How Much Can Grow on a Thatched Roof?

Plenty of the houses in Longparish are thatched.  One of them has a roof line that drops very low to the ground on one side of the house with the door and windows on the other side.  That must be the side that gets more light.  The back side of the house seems to be very shaded with the result that there is a lot of growth on the roof.  It was covered in various lichens/mosses.  I wonder whether they degrade the thatch or actually provide an additional layer of insulation.

Anacortes Castle

Driving through the back roads in Anacortes, I came across Anacortes Castle.  I think it is actually just a house but it is certainly one that has been styled to look like a castle.  You probably couldn’t defend it from marauders very easily and the turret seemed to have a lot of open space inside but it is still an interesting looking building.  It sits on a normal residential street so is quite out of keeping with the rest of the houses.  Still, it is a talking point, I am sure!

Collagewall Installation

Nancy and I had been discussing what pictures to add to the walls in the house.  We were trying to find something that was a nice layout and also could include images from a variety of places.  We settled on the Collagewall from MPix.  I have used MPix for a lot of photo printing requirements over the years so was happy to give this product a go.

They have a variety of configurations that you can choose from.  They have varying dimensions and layouts and you can  pick your images to fit different aspect ratios.  The one we went with was 4.5’ across to fit a large wall space and it included some large and small square format images with a couple of panoramic shots and one vertical thin image.  I did all of the selections and formatting in Lightroom and then just dragged and dropped them in to the configuration tool.  It was very straightforward.

The whole things was printed and shipped quickly and would have been with us shortly thereafter had it not been for a winter storm that meant the package got to spend a week in Salt Lake City.  However, it finally arrived and we could install it.  There is a paper template provided to assist in putting it on the wall.  You tape that in place checking for location and level before getting to work.  A series of pins need to be inserted into the surface of the wall.  Using the template, you can make an initial pin hole with one of the pins without pushing it all the way in.  Then, when all locations have an initial mark, the template can be removed and saved for any future installation.

Then add the full set of pins by pushing them all the way in to the initial holes previously made.  This results in a grid of pins covering the full area of the finished work.  Slots on the back of the prints will then slide over the heads of the pins.  For some of the small prints and the panos, adhesive foam pads are added to provide some stability.  The larger prints are stabilized sufficiently by the pins.  Then you slot everything in to place.

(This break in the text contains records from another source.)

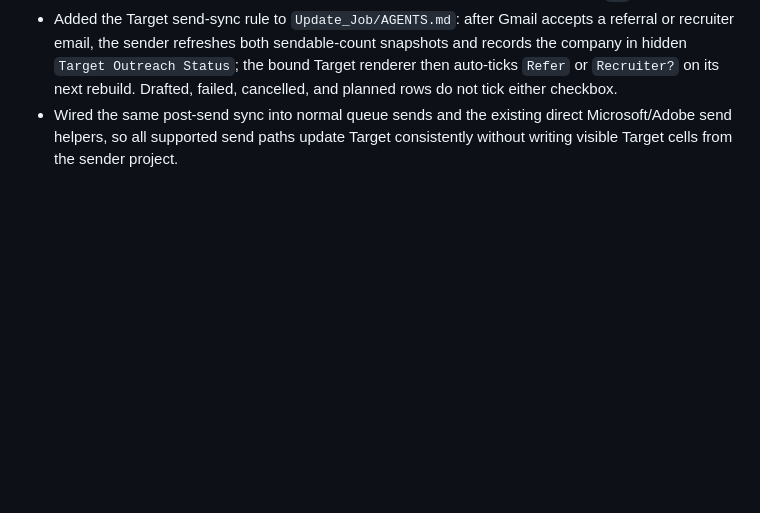
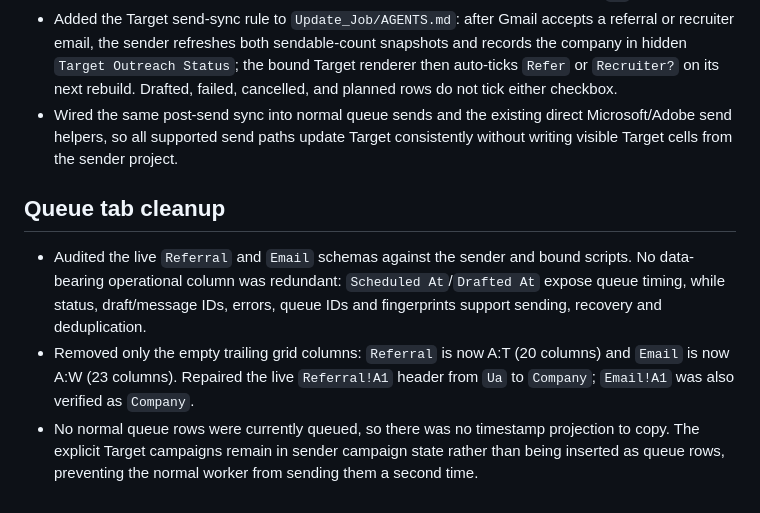
Before and after one commit to henryng15/CrawlJob, a Markdown page: update/2026-09-09.md, the part around the change. GitHub-like rendering; blank space fills up the shorter version.

Commit message:
chore(sheet): trim empty Email and Referral columns

```diff
--- a/update/2026-09-09.md
+++ b/update/2026-09-09.md
@@ -33,3 +33,9 @@
 - Expanded the live Target layout to seven columns per block: `Sendable referral emails`, `Sendable recruiter email`, `Refer`, and `Recruiter?` alongside the existing company/opening fields. The former `Asked` checkbox migrates to `Refer`; the new recruiter checkbox starts unchecked. Added the sender-maintained hidden `Recruiter Seed Counts` snapshot (2,737 currently sendable contacts across 724 companies), updated the cold/referral Target readers for the new block positions, pushed both Apps Script projects, rebuilt Target, and verified the live sheet through column `AE`.
 - Added the Target send-sync rule to `Update_Job/AGENTS.md`: after Gmail accepts a referral or recruiter email, the sender refreshes both sendable-count snapshots and records the company in hidden `Target Outreach Status`; the bound Target renderer then auto-ticks `Refer` or `Recruiter?` on its next rebuild. Drafted, failed, cancelled, and planned rows do not tick either checkbox.
 - Wired the same post-send sync into normal queue sends and the existing direct Microsoft/Adobe send helpers, so all supported send paths update Target consistently without writing visible Target cells from the sender project.
+
+## Queue tab cleanup
+
+- Audited the live `Referral` and `Email` schemas against the sender and bound scripts. No data-bearing operational column was redundant: `Scheduled At`/`Drafted At` expose queue timing, while status, draft/message IDs, errors, queue IDs and fingerprints support sending, recovery and deduplication.
+- Removed only the empty trailing grid columns: `Referral` is now A:T (20 columns) and `Email` is now A:W (23 columns). Repaired the live `Referral!A1` header from `Ua` to `Company`; `Email!A1` was also verified as `Company`.
+- No normal queue rows were currently queued, so there was no timestamp projection to copy. The explicit Target campaigns remain in sender campaign state rather than being inserted as queue rows, preventing the normal worker from sending them a second time.
```
Also changed, not shown: docs/components/outreach-queue.md (+4 -0 lines), docs/components/outreach-referral-queue.md (+4 -0 lines).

From start to finish, it was probably little more than half an hour to put it up.  A significant portion of that was making sure the template was exactly where we wanted and properly leveled.  Nancy pushed out each print while I was inserting the pins.  Finishing it off was very simple.  The nature of the installation means changing a print out for a replacement would be very easy and then include a folding element that can be inserted in the back to make each print stand on its own if required.  I’m really happy with the way it has come out and might do a smaller installation for another location in the house.  In truth, the longest part of this is choosing the right shots to include.

Geometry in Housing or is it Monopoly

A quick trip to Dallas for work was necessary and I took the little camera along for the trip.  As we came in towards Love Field, we flew over ares that are in the process of being built up or have recently been so.  Seeing plots of land with the street layout showing but the plots not yet built up showed what had been there before in the areas that were now populated.  A closer look showed that the houses did have a variety of styles but, from above, the roofs all seemed to be very similar and they were close together.  It was almost like someone had grabbed a bunch of houses from a Monopoly set and lined them up next to each other.  On the ground it probably looks nice but from above it was very uniform.

Bloedel Reserve

I’m always on the lookout for the place I might move to when I decide to lay off the whole sordid business of working for a living.  We took a trip to Bainbridge Island which, if you asked Nancy, was a chance to check out some of our new area or, if you asked me, was a house hunting trip.  The place I was looking at was called Bloedel Reserve.  They may tell you that it is an estate that is now open to visitors but clearly they are keeping it ready for me.  A nice little house with some delightful gardens.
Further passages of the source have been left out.